→ Exercise instructions
Repeat all the lines below exactly, but omit the pictures.

[Code change snippets]

•••

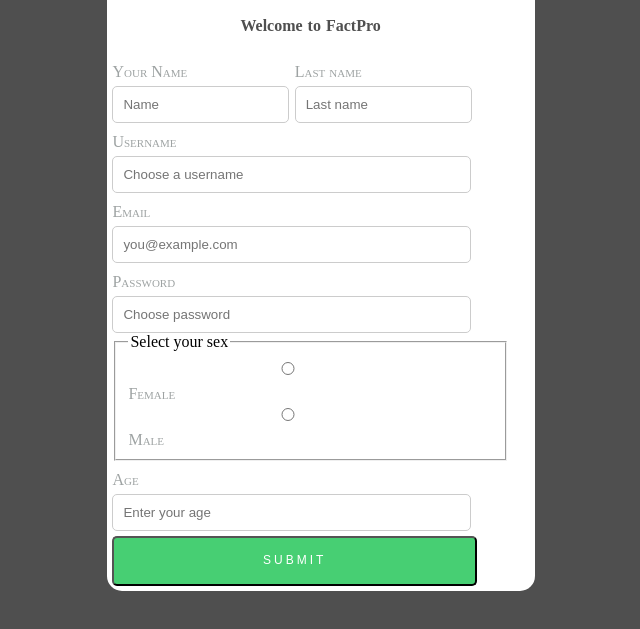
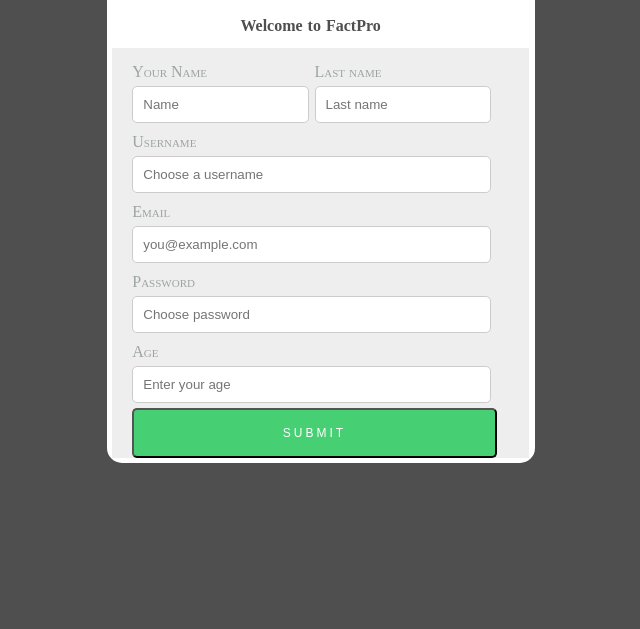
Before and after one commit to dan-altamirano/proyecto-factpro, a plain HTML site: page sign_up.html in a window 1280 px wide. Shown: the part 63-692 px from the top of the page, without its empty margins (319-959 px from the left). Drawn offline with Linux system fonts and the light colour scheme.

Commit message:
Code html modified, Select your sex removed

```diff
--- a/sign_up.html
+++ b/sign_up.html
@@ -13,6 +13,7 @@
         <form action="#" method="post"  enctype="multipart/form-data">
           <h1>Sign up</h1>
           <h2>Welcome to FactPro</h2>
+          <div class="section-inputs">
           <div class="two-columns">
             <div class="input-group">
               <label for="name">Your Name</label>
@@ -30,19 +31,13 @@
           <label for="password">Password</label>
           <input type="password" name="password" id="pass" placeholder="Choose password">
 
-          <fieldset>
-            <legend>Select your sex</legend>
-            <input type="radio" name="sex" id="fem" value="f">
-            <label for="fem">Female</label>
-            <input type="radio" name="sex" id="male" value="m">
-            <label for="male">Male</label>
-          </fieldset>
-
             <label for="age">Age</label>
             <input type="text" name="age" id="age" pattern="\d+"
             placeholder="Enter your age"min="18" max="65">
 
           <button type="submit" name="button">Submit</button>
+
+        </div>
         </form>
       </section>
   </body>
```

•••

→ Result of this task
Before and after one commit to dan-altamirano/proyecto-factpro, a plain HTML site: page sign_up.html in a window 1280 px wide. Shown: the part 63-692 px from the top of the page, without its empty margins (319-959 px from the left). Drawn offline with Linux system fonts and the light colour scheme.

Commit message:
Code html modified, Select your sex removed

```diff
--- a/sign_up.html
+++ b/sign_up.html
@@ -13,6 +13,7 @@
         <form action="#" method="post"  enctype="multipart/form-data">
           <h1>Sign up</h1>
           <h2>Welcome to FactPro</h2>
+          <div class="section-inputs">
           <div class="two-columns">
             <div class="input-group">
               <label for="name">Your Name</label>
@@ -30,19 +31,13 @@
           <label for="password">Password</label>
           <input type="password" name="password" id="pass" placeholder="Choose password">
 
-          <fieldset>
-            <legend>Select your sex</legend>
-            <input type="radio" name="sex" id="fem" value="f">
-            <label for="fem">Female</label>
-            <input type="radio" name="sex" id="male" value="m">
-            <label for="male">Male</label>
-          </fieldset>
-
             <label for="age">Age</label>
             <input type="text" name="age" id="age" pattern="\d+"
             placeholder="Enter your age"min="18" max="65">
 
           <button type="submit" name="button">Submit</button>
+
+        </div>
         </form>
       </section>
   </body>
```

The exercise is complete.